looks good to me.

last i recall reading about the subject was a huge breakthrough in the amount of energy they were able to get out of it.

by using tiny magnetic fields within the chamber, they were able to smooth out the path of the plasme, and therefor spin it faster and keep it hotter. sounds like the Reps. are interested in getting off oil for electricity.

lol, maybe the next step in the U.S. will be to perfect fusion then sell electricity to the rest of the world.
post #3 of 26
A good friend of mine, Dr. Emmett "Doc" Brown, has installed in his DeLorian a "Mr. Fusion" appliance that has replaced his need for plutonium. And where he's going to go, he doesn't need "roads".

A banana peel, an aluminum beer can (with some beer) is all he needs to power his flux-compacitor.
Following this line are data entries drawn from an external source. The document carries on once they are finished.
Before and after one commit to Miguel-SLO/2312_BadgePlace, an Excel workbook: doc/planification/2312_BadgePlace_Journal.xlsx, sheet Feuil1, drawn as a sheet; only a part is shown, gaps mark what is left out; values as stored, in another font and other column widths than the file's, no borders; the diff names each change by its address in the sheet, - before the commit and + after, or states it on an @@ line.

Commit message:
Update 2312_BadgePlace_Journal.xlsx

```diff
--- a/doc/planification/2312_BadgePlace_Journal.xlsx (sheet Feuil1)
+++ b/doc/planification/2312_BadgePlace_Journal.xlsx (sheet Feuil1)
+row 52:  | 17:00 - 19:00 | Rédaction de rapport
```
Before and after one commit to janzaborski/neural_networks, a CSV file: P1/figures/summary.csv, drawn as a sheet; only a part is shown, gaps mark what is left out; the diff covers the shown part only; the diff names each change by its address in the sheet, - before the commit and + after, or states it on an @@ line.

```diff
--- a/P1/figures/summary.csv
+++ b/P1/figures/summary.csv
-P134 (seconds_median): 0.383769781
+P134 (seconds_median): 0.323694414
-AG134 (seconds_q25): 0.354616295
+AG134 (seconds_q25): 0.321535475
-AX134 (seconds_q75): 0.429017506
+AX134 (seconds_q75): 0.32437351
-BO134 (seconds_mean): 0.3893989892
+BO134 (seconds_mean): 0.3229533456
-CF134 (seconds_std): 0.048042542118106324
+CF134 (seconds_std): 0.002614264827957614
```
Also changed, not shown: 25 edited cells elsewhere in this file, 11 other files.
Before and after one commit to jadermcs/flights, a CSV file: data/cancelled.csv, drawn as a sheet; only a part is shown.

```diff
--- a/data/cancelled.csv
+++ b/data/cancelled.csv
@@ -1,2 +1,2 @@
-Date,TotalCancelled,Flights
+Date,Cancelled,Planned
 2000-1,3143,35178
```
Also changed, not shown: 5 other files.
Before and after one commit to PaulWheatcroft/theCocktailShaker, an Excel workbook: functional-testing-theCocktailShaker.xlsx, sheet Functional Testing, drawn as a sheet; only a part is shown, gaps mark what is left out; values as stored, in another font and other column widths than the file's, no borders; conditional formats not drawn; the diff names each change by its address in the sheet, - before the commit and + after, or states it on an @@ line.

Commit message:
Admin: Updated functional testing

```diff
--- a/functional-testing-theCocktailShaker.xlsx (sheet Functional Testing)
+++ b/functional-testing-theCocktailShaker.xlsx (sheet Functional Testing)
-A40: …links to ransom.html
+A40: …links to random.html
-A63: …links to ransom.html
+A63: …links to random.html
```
Although, alas, Biff still needs to put a second coat of wax on Mr. McFly's BMW, even though his first novel has just been published.

And no, I am not a chicken.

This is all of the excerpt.